The regulator says 177 firms have the permissions required to be a Sipp operator, of which 174 are believed to be open to new business. But the FCA admits it does not have a record of the number of active or live Sipp investors.
Kingston says: “The implication is that those nine firms that failed capital adequacy rules in 2014, have no chance of passing the new requirements in 2016. That’s quite shocking.
“The fact that the FCA doesn’t have a record of the number of active Sipp investors makes me question whether the regulator understands the full size of the Sipp market.
“It probably is the 80/20 rule – where the majority of business is with the firms they are aware of – but that still leaves a lot of consumers in firms they have no understanding of.”
Stefan Fura, director, Furnley House
The exit of Suffolk Life from the acquisition market brings into focus the importance of the due diligence process. You have to be responsible and ensure you’re looking under the bonnet because cost isn’t everything, sustainability is also important. Brings an extra layer of requirements for advisers but reinforces the benefits of taking advice, we’re well placed to help clients navigate what could be a bit of minefield.
The news that Suffolk Life has stopped actively seeking new acquisitions of books of Sipp business is in itself not a huge surprise. The reason it gives for the move should not be either – concerns about the quality of the business available.
There are very few examples of a book of Sipp business being sold and the acquirer then demonstrating that it has been able to run the new book profitably. In 2004 Capita acquired over 20,000 Sipps – the old PPML business – and within 10 years announced it was closing its Sipp operation. And of course Suffolk Life was itself acquired by Legal & General in 2008 at what most commentators saw as a pre-recession premium price.
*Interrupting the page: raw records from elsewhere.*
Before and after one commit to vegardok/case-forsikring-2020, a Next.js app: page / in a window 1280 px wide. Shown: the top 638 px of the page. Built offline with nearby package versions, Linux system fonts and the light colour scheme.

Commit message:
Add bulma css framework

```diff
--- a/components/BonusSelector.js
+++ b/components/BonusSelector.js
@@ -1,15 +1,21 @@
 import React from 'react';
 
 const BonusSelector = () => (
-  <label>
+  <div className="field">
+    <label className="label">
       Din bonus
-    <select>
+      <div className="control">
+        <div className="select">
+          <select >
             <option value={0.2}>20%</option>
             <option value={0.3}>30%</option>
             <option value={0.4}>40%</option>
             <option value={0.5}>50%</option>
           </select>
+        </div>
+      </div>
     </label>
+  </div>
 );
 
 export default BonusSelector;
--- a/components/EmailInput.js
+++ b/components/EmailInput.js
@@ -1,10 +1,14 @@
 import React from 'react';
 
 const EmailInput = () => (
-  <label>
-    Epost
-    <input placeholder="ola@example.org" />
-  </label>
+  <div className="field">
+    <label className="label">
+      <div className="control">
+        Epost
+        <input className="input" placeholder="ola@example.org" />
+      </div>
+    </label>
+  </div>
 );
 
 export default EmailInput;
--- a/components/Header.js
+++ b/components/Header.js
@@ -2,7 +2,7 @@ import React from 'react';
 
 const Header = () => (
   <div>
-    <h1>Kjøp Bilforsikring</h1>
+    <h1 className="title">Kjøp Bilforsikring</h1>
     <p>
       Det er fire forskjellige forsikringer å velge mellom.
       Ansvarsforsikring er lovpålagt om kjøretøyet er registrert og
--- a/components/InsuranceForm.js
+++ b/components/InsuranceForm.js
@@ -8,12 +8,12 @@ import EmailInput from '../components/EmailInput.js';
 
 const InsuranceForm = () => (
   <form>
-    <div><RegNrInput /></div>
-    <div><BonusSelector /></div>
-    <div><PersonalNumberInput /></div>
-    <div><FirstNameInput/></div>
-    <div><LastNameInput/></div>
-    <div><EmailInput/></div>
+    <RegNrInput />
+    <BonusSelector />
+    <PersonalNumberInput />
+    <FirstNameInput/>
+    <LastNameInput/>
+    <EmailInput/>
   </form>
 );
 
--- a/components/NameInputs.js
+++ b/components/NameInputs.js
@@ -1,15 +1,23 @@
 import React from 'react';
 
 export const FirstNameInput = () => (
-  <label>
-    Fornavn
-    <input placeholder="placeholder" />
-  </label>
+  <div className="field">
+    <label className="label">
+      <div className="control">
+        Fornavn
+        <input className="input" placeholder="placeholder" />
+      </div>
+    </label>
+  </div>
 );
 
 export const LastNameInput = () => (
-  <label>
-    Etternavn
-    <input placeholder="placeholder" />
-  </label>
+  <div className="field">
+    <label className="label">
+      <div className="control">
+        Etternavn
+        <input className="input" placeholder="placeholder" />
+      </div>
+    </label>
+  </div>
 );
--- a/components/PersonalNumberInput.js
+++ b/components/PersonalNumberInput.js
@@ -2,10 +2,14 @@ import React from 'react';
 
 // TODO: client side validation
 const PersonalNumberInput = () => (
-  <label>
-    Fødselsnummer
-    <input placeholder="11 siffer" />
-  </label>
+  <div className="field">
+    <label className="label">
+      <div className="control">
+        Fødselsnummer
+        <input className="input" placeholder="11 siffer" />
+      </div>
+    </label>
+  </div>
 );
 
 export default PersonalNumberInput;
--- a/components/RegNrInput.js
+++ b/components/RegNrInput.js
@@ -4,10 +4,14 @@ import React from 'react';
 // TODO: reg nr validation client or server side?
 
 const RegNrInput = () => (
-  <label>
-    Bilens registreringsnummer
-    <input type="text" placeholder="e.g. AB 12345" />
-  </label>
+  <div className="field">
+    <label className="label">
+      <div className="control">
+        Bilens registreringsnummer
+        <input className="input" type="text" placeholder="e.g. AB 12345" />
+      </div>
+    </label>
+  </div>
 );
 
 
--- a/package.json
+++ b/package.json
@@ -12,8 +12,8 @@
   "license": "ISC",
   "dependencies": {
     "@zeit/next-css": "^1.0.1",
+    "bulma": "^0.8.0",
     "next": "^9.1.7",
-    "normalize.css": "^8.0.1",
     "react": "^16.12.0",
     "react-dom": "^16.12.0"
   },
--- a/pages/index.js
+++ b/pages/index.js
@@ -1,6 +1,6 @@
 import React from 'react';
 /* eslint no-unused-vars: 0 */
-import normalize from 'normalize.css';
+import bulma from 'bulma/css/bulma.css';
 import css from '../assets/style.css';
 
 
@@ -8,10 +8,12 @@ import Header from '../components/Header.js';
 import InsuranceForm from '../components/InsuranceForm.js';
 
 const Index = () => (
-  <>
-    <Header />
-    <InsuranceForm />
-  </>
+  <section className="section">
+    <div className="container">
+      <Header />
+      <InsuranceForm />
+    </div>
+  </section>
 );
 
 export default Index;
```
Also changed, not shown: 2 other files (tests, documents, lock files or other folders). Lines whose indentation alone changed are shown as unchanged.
There have also been a series of smaller “deals” over the last few years with Curtis Banks and Mattioli Woods being the two main protagonists. James Hay have also showed their hand with the purchase of the remnants of the PPML book from Capita and more recently the acquisition of the Towry Law book. Add Dentons and Xafinity and you have just about exhausted the list of companies apparently with an appetite for acquisition.
Consolidating Sipp books can be fraught with problems. Apart from the obvious risks associated with toxic assets – deep dive due diligence is essential with these deals – there are all the other risks common with acquisitions. Incompatible operating systems can often be a barrier – moving Sipps between platforms or in some cases inheriting paper files can drain resource and increase costs.
Often a lot of the “value” of businesses resides with the knowledge of the key people, particularly with smaller Sipp businesses that have specialised in certain areas, such as commercial property. Securing those people as part of the deal process can be key – and expensive – and clearly the location of the vendor’s business can be a big factor in cost containment.
There continues to be a lot of talk of further consolidation in the run up to the new capital requirements for Sipp operators that kick in next year. The FCA’s recent clarification on some of the detail of these requirements is welcome but it doesn’t get away from the fact that some Sipp businesses simply won’t be able to raise the capital necessary. That could spark a further wave of consolidation activity but with limited demand it looks to be a buyers market.
Sipps have always had a reputation for being “sticky” – a Sipp is for life in most cases, particularly following the new retirement freedoms. That means that valuing Sipp books is akin to valuing an annuity stream of fee income – discounted by the degree of risk. And there lies the issue.
The jury is out on whether a strategy built around acquiring books of Sipp business will prove more profitable and sustainable than organic growth. That’s why it’s possible the Suffolk Life move is sensible. Too many advisers and clients have seen service levels drop off alarmingly after a Sipp business has been acquired. That reputational damage is probably the biggest risk of all.
John Moret is principal at MoretoSIPPs